EXERCISE INSTRUCTIONS:
In the entries below, find each line where the word "google" appears and give only the total count of such lines.

DATA FOR PROCESSING:
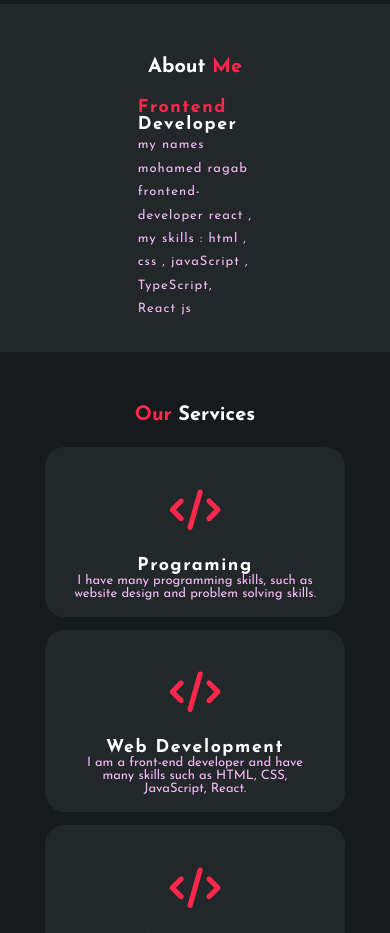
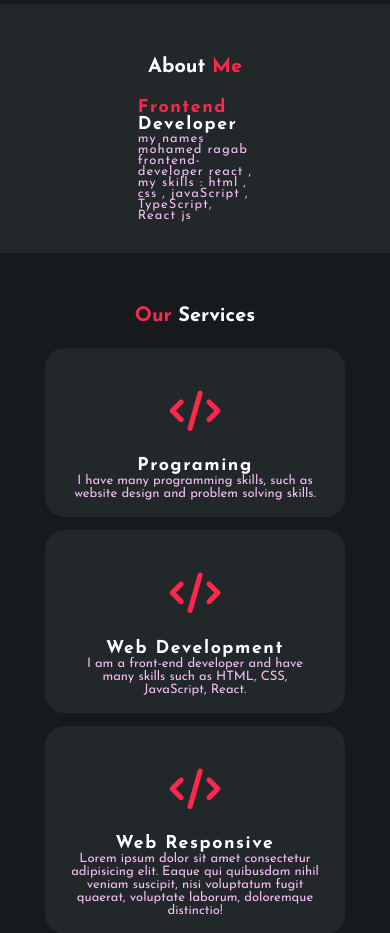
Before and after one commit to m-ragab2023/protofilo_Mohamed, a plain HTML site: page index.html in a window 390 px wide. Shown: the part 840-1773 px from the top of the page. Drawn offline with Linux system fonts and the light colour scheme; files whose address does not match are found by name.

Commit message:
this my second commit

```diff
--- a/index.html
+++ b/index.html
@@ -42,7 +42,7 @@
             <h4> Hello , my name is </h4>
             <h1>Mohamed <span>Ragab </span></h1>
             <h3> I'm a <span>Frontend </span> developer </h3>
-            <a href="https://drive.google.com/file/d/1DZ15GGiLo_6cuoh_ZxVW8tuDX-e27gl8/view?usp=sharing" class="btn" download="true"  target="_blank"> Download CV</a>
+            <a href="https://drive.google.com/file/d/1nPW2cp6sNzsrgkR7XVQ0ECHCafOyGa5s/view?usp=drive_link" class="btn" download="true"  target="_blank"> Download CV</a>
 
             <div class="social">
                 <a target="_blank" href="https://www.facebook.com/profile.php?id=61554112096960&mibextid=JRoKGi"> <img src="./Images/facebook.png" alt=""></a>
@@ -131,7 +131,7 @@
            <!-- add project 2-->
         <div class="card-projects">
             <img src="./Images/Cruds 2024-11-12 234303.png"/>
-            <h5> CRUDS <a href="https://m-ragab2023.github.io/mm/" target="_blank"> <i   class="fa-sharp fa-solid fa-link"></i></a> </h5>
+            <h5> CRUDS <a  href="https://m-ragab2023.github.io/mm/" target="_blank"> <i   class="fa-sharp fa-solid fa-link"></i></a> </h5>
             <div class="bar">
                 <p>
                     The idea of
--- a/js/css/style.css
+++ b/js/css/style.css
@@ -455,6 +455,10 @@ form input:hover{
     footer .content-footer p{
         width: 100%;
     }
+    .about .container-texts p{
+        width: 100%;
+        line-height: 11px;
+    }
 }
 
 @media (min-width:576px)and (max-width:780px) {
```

SOLUTION TO THE EXERCISE:
2